Information
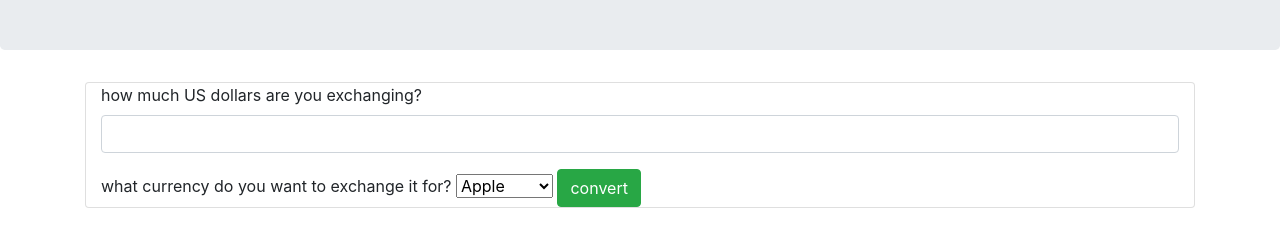
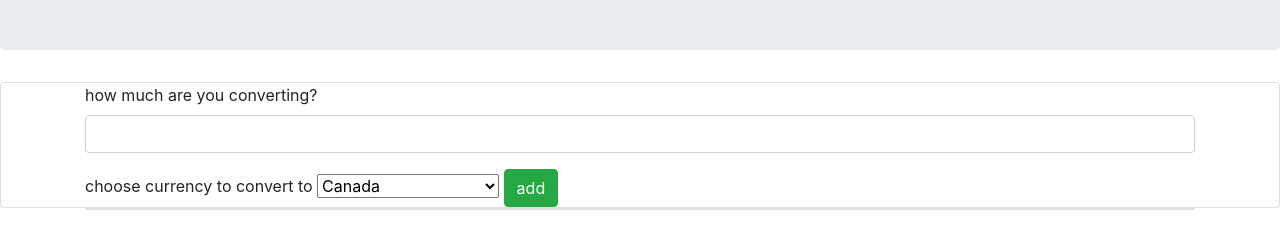
Before and after one commit to dschaaf89/currency, a website built with webpack: page src/index.html in a window 1280 px wide. Shown: the part 134-382 px from the top of the page. Built offline with nearby package versions, Linux system fonts and the light colour scheme; no server answers.

Commit message:
add the ability to take in user input for currency

```diff
--- a/src/index.html
+++ b/src/index.html
@@ -7,25 +7,31 @@
 </head>
 <body>
   <div class="jumbotron"><h1>Currency Exchange.</h1></div>
-  <div class="container">
-    <div class="card"><div class="container">
-      <form>
+  <div class="card">
+    <div class="container">
+      <form id = "currency">
         <div class="form-group">
-          <label for="money">how much US dollars are you exchanging?</label>
-          <input type="number" class="form-control" required id="age">
+          <label for="currency">how much are you converting?</label>
+          <input type="number" class="form-control" required id="money">
         </div>
-        <label for="type">what currency do you want to exchange it for?</label>
-        <select id="stocks" name= "stocks">
-          <option value="aapl">Apple</option>
-          <option value="amzn">Amazon</option>
-          <option value="tsla">Tesla</option>
-          <option value="fb">Facebook</option>
-          <option value = "fa">asdf</option>
+        <label for= "currency">choose currency to convert to</label>
+        <select id="typeOfCurrency" name= "currency">
+          <option value="CAD">Canada</option>
+          <option value="AED">United Arab Emirates</option>
+          <option value="ARS">Argentina</option>
+          <option value="AUD">Australia</option>
+          <option value="EUR">Germany</option>
         </select>
-        <button type="submit" class="btn btn-success" id ="submit-add">convert</button>
+        <button type="submit" class="btn btn-success" id ="submit-add">add</button>
       </form>
     </div>
   </div>
+
+    <div class="container">
+      <div class="card">
+        <div id = "results"></div>
+      </div>
+    </div>
   </div>
 </body>
 </html>
--- /dev/null
+++ b/src/js/currency.js
@@ -0,0 +1,3 @@
+export defualt class Currency {
+
+}
--- a/src/main.js
+++ b/src/main.js
@@ -4,11 +4,20 @@ import 'bootstrap/dist/css/bootstrap.min.css';
 import './css/styles.css';
 
 
+
 $(document).ready(function () {
+  $('#currency').submit(function () {
+    event.preventDefault();
+    let currency = $('select#typeOfCurrency').val();
+    let money = $('#money').val();
+    console.log(money,currency);
 
 
+    const url = `https://v6.exchangerate-api.com/v6/${process.env.API_KEY}/latest/USD`;
+
     let request = new XMLHttpRequest();
-  const url = `https://v6.exchangerate-api.com/v6/${process.env.API_KEY}/latest/USD`;
+
+    request.open("GET", url, true);
 
     request.onreadystatechange = function () {
       if (this.readyState === 4 && this.status === 200) {
@@ -16,7 +25,13 @@ $(document).ready(function () {
         getElements(response);
       }
     };
-  request.open("GET", url, true);
-  request.send();
+
+    function getElements(response) {
+
+
+    }
+
+
 
   });
+});
```
Lines whose indentation alone changed are shown as unchanged.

What you are asked to do
When a line holds the string "process", pull it out of the listing.

Reply
+    const url = `https://v6.exchangerate-api.com/v6/${process.env.API_KEY}/latest/USD`;
-  const url = `https://v6.exchangerate-api.com/v6/${process.env.API_KEY}/latest/USD`;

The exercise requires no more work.